Freedom of speech is not freedom to incite hate or danger. Divisive rhetoric by a divisive candidate only contributes to this cycle of misunderstanding.

Regardless of our access to speech, we need to also acknowledge how we are using it and which ideologies we are promoting. A fair response in public discourse is not an attack, it’s an exacting practice of the ideals we fight for every day. Our rights to expression do not absolve the responsibility that we as Berkeley students hold in our legacy as heirs to the movements of social justice.

“I practice my freedom of speech at Berkeley every time I fight for my existence here as an undocumented immigrant. Unfortunately, that often comes at the price of being the target to hate speech and threats of me or my family being reported to ICE.”

Think, reflect, act. Act peacefully and in just cause. Respect the communities your language is directed toward and carefully disseminate the information you receive. Let us once again serve as a representation for this country. We as a student body are better than the violent Trump rallies and are better than aggressive street protests.

How do we, in this day and age, in the never-ending conservative versus liberal media agenda fight to reclaim our story? Unfortunately, I don’t have the answer, and I don’t think anyone has the one solution. I do know, however, that we are privileged to have access to the No. 1 public school education in the country. An education that, because of the Free Speech Movement, intersects academia with social justice at every possible turn.

The students before us fought for our freedom of speech, so let’s use it to create productive discourses that will aid us as the next generation of UC Berkeley students who strive for social reformation. Let’s take the story back.

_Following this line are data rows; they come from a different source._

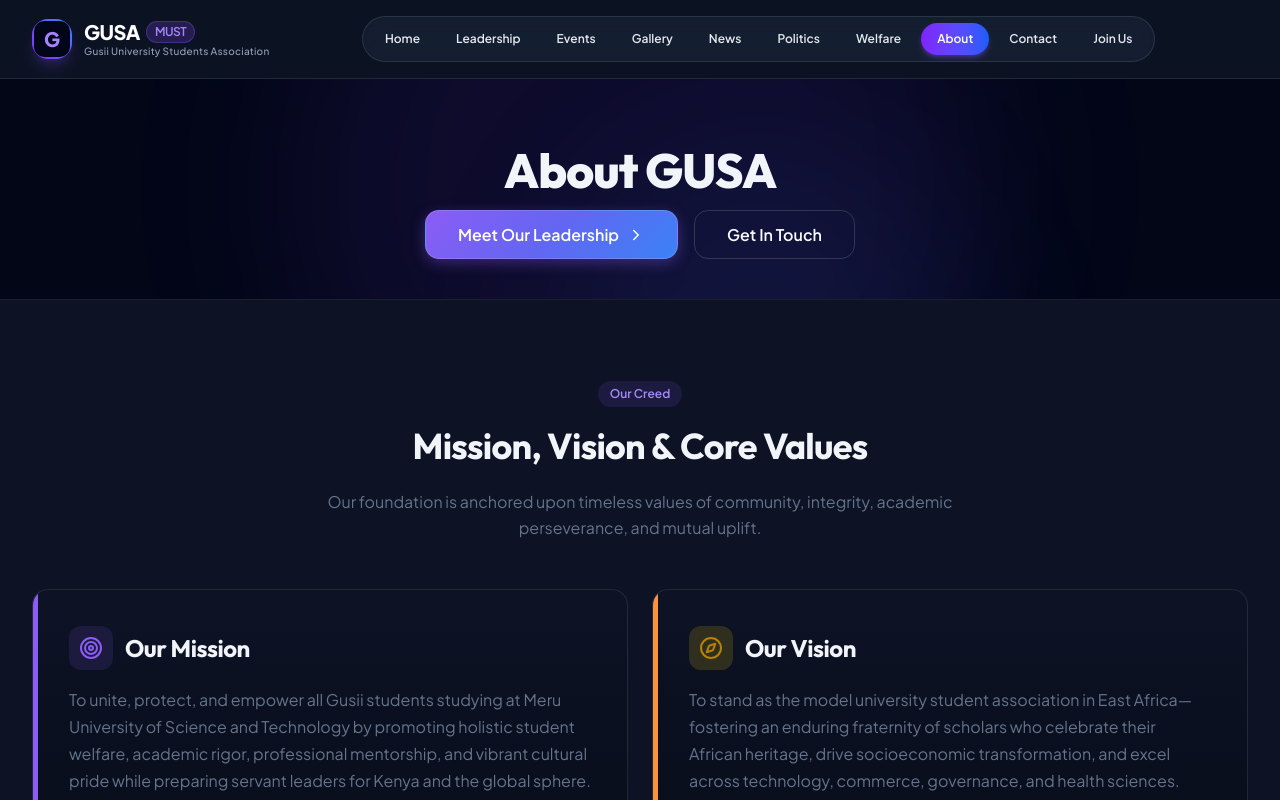
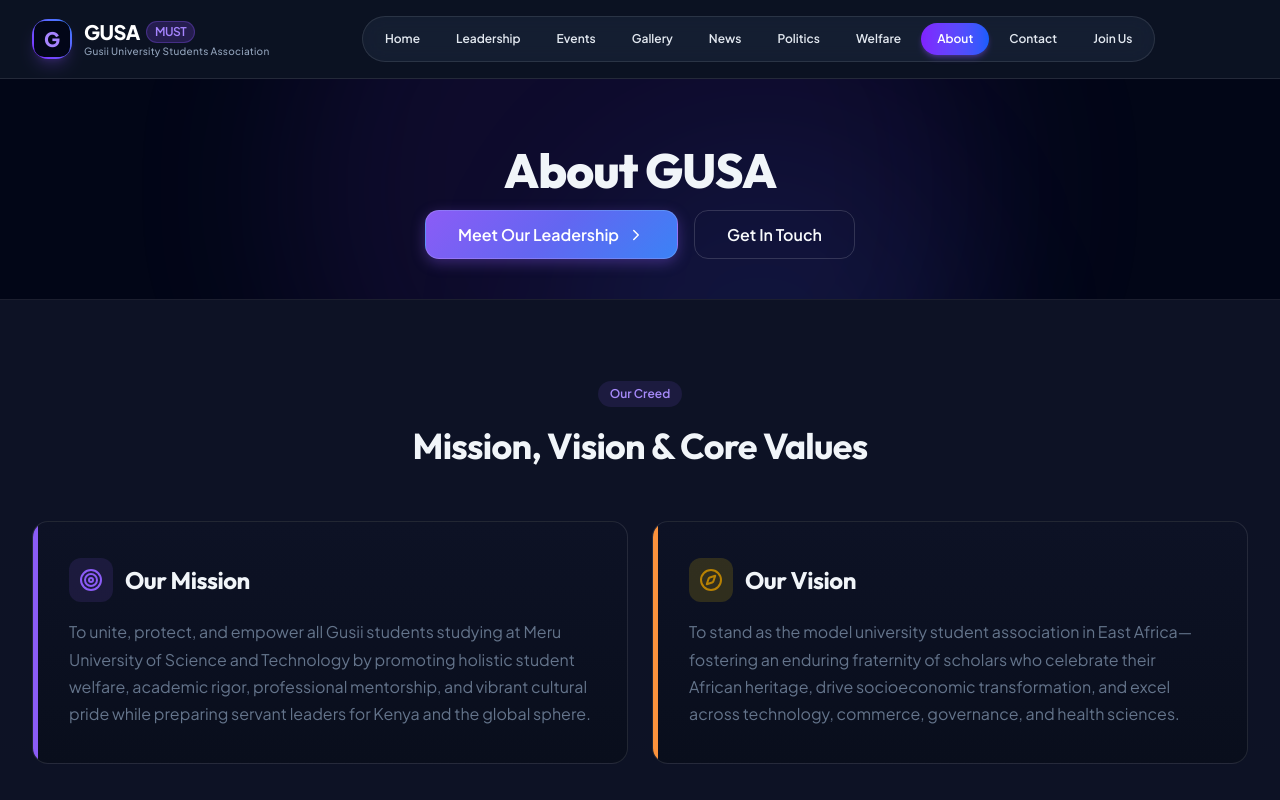
Before and after one commit to Omwenga75/gusa, a Next.js app: page /about in a window 1280 px wide. Shown: the top 800 px of the page. Built offline with nearby package versions, Linux system fonts and the light colour scheme.

Commit message:
Remove subtitle under Mission, Vision & Core Values in About page

```diff
--- a/src/app/about/page.tsx
+++ b/src/app/about/page.tsx
@@ -63,10 +63,6 @@ export default function AboutPage() {
             <h2 style={{ fontSize: 'clamp(1.75rem, 3.5vw, 2.25rem)', fontWeight: 700, marginBottom: '1rem', color: 'var(--text-main)' }}>
               Mission, Vision & Core Values
             </h2>
-            <p style={{ color: 'var(--text-muted)', fontSize: '1rem', lineHeight: 1.6 }}>
-              Our foundation is anchored upon timeless values of community, integrity, academic perseverance, and
-              mutual uplift.
-            </p>
           </div>
 
           <div className="grid-2" style={{ gap: '1.5rem', marginBottom: '2.5rem' }}>
```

Elaina Provencio is a writer for the Weekender. Contact her at [email protected]